Women have superpowers when it comes to listening to language. From the moment their babies are born they can distinguish their cries for hunger, tired and overstimulated; they can tell their baby’s cry from another, they can hear complex levels of emotion in their children; they can hear a lie.
From the earliest of ages girls can distinguish between a truth and a lie. Young girls will tattle on other girls for saying something cruel and hurtful like “I love your hair” or “that dress is so pretty.”
In other words, this condescending theory is craptastic and straight from Crazytown.
Words are the most powerful thing in the entire Universe. In fact, we know from the Bible and many other faith and folklore traditions, that whole entire Universe was created with “The Word.” The pen IS more powerful than the sword. While men point out statistical evidence for this or that legislation, women bring the power to it by evoking emotion and personalizing the political by means of Story. I promise you that Story is one of the most powerful means of changing people’s understanding and changing their minds. Statistics evoke nothing in us, they don’t touch our humanity and they don’t invoke change. But if someone perceives the Story behind the statistics that a child is going hungry, that people are left suffering for lack of healthcare, that women die from breast cancer leaving their beloved children without a mother, that gay teenagers are in such pain for lack of acceptance that they often consider suicide only then do they consider changing their original beliefs and taking action. Story is feminine domain.
Women make language their Bitch, bitch is the new black (Tina Fey). We direct the entire culture with it. We add layers of meaning where there is none. When called for, we can reduce the strongest biggest man to a cowering wuss, using language as a vicious sword to emasculate him. We seduce with language. We reframe perceptions with language. We expose truths with language. We create definitions and invent new concepts with language. Words are our playground. Language is feminine domain. We conquer entire nations with it. There’s no stopping a girl or woman with something to say.
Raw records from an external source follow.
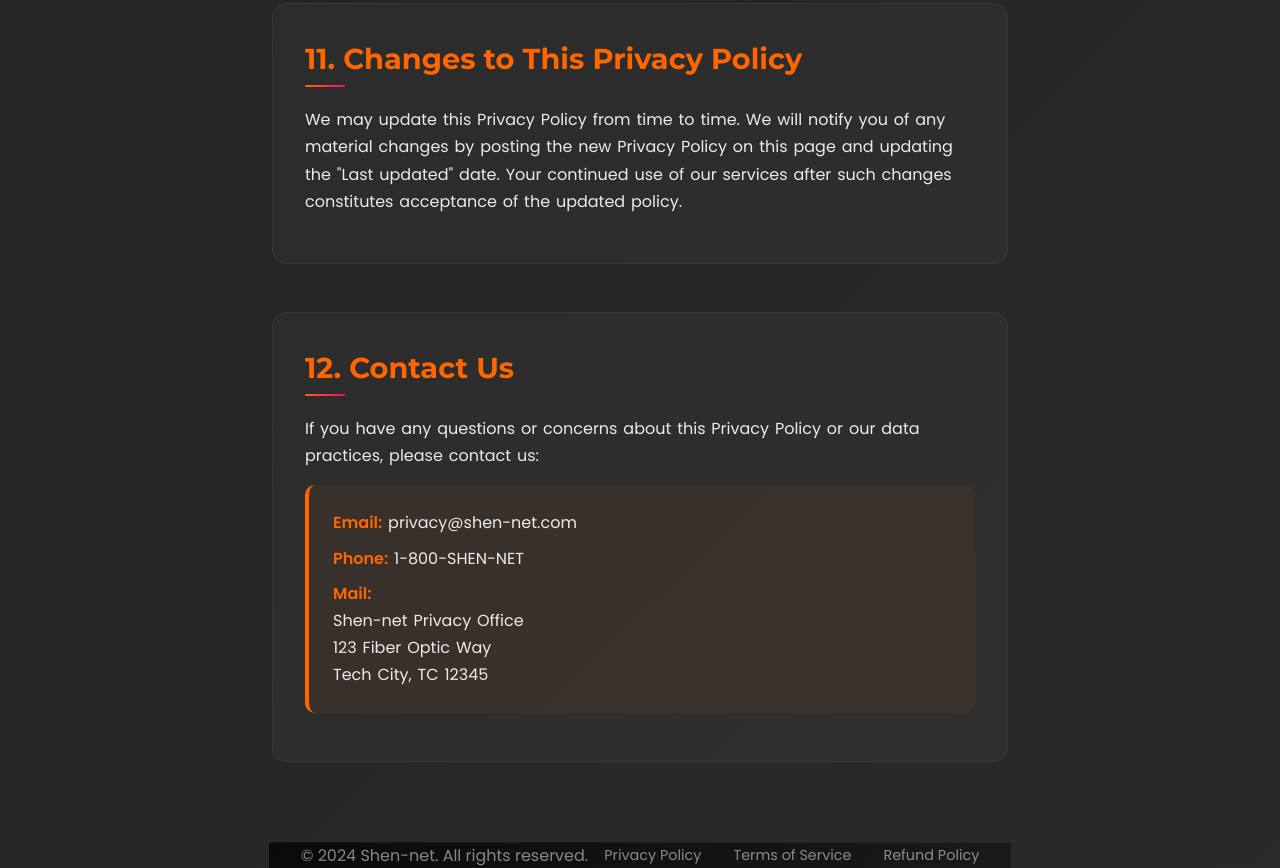
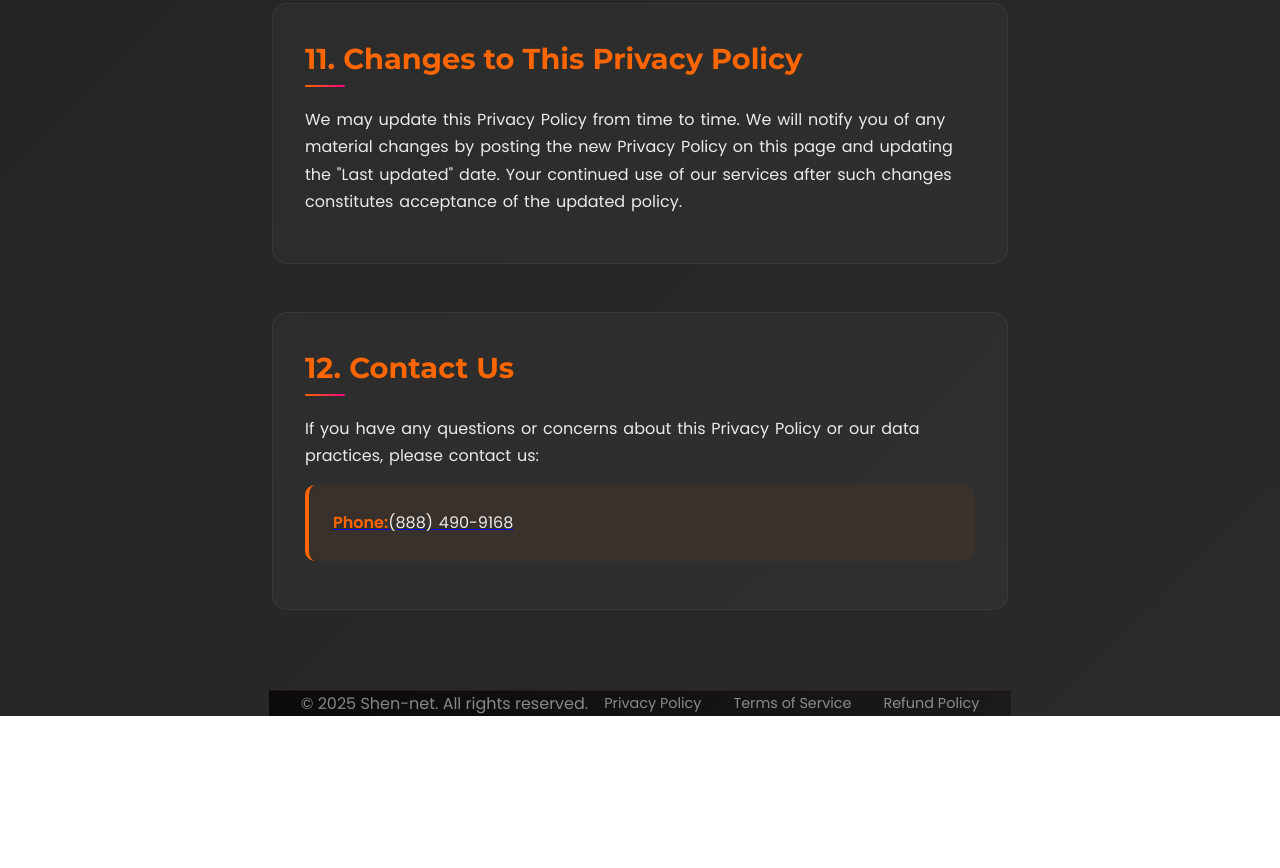
Before and after one commit to shennets/shennets, a website built with Vite: page privacy.html in a window 1280 px wide. Shown: the part 4730-5598 px from the top of the page. After the commit the page ends 5446 px from the top, so only its background shows below. Built offline with nearby package versions, Linux system fonts and the light colour scheme.

Commit message:
Update privacy.html

```diff
--- a/privacy.html
+++ b/privacy.html
@@ -156,19 +156,16 @@
                     <h2>12. Contact Us</h2>
                     <p>If you have any questions or concerns about this Privacy Policy or our data practices, please contact us:</p>
                     <div class="contact-info">
-                        <p><strong>Email:</strong> privacy@shen-net.com</p>
-                        <p><strong>Phone:</strong> 1-800-SHEN-NET</p>
-                        <p><strong>Mail:</strong><br>
-                        Shen-net Privacy Office<br>
-                        123 Fiber Optic Way<br>
-                        Tech City, TC 12345</p>
+
+                       <a href="tel:+18884909168">   <p><strong>Phone:</strong>(888) 490-9168</p></a>
+
                     </div>
                 </section>
             </div>
         </main>
 
         <footer class="legal-footer">
-            <p>&copy; 2024 Shen-net. All rights reserved.</p>
+            <p>&copy; 2025 Shen-net. All rights reserved.</p>
             <div class="footer-links">
                 <a href="privacy.html">Privacy Policy</a>
                 <a href="terms.html">Terms of Service</a>
```
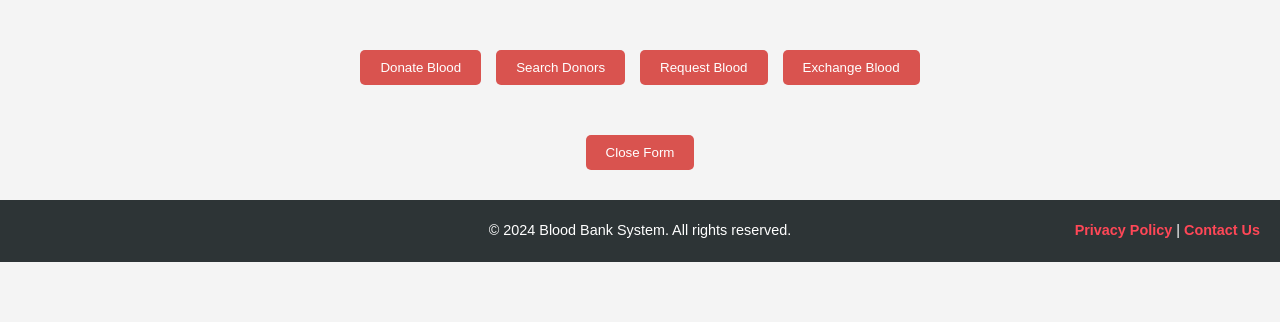
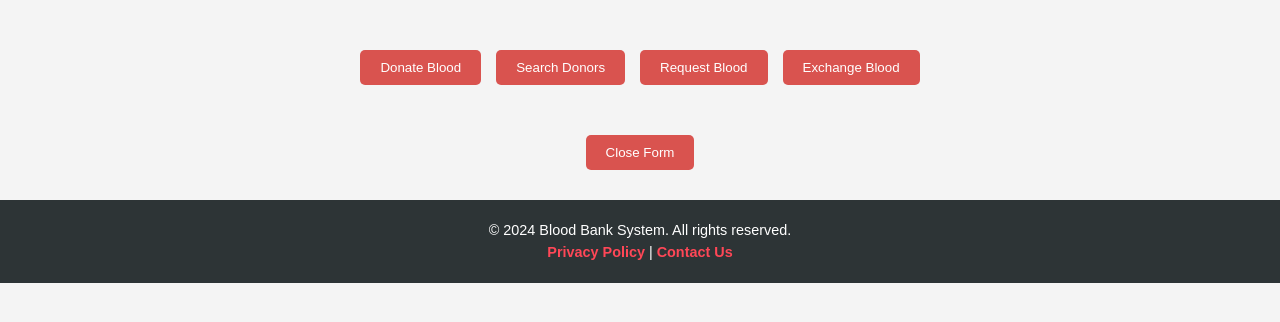
Before and after one commit to alizaib0000/BloodBankSystem01, a Flask app: page /dashboard in a window 1280 px wide. Shown: the part 60-382 px from the top of the page. Run offline with Flask 3, Linux system fonts and the light colour scheme; the visitor is signed in with stand-in values (Sample User, id 1).

Commit message:
Update styles.css

```diff
--- a/static/styles.css
+++ b/static/styles.css
@@ -608,31 +608,15 @@ textarea {
 
 /* General Reset dahboard code end here  */
 /* Footer Styles */
+/* General Reset dahboard code end here  */
 /* Footer Styles */
 .footer {
     background-color: #2d3436;
     color: #fff;
-    display: flex;
-    justify-content: space-between;
-    align-items: center;
-    padding: 15px 20px;
+    text-align: center;
+    padding: 20px;
     margin-top: 30px;
     font-size: 0.9rem;
-}
-
-.footer .left {
-    flex: 1;
-    text-align: left;
-}
-
-.footer .center {
-    flex: 1;
-    text-align: center;
-}
-
-.footer .right {
-    flex: 1;
-    text-align: right;
 }
 
 .footer a {
@@ -645,6 +629,7 @@ textarea {
     text-decoration: underline;
 }
 
+/*end footer of dashboard /*
 /*end footer of dashboard /*
 
 
```
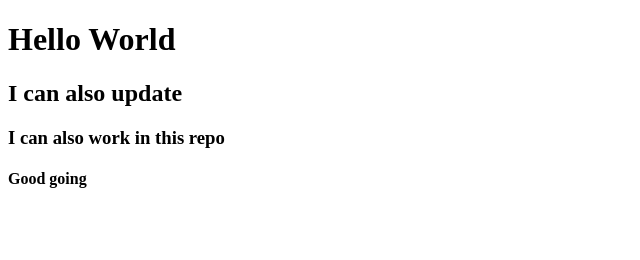
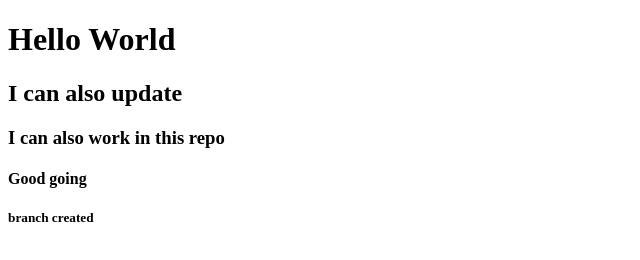
Before and after one commit to Mahir-19101114/Hello-World, a plain HTML site: page index.html in a window 1280 px wide. Shown: the full height of the page, 0-640 px from the left. Drawn offline with Linux system fonts and the light colour scheme.

Commit message:
Branch related commit

```diff
--- a/index.html
+++ b/index.html
@@ -11,5 +11,6 @@
     <h2>I can also update</h2>
     <h3>I can also work in this repo</h3>
     <h4>Good going</h4>
+    <h5>branch created</h5>
 </body>
 </html>
```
Tracee Sioux is a Law of Attraction Coach at www.traceesioux.com. She is the author of Love Distortion: Belle, Battered Codependent and Other Love Stories. Contact her at firstname.lastname@example.org.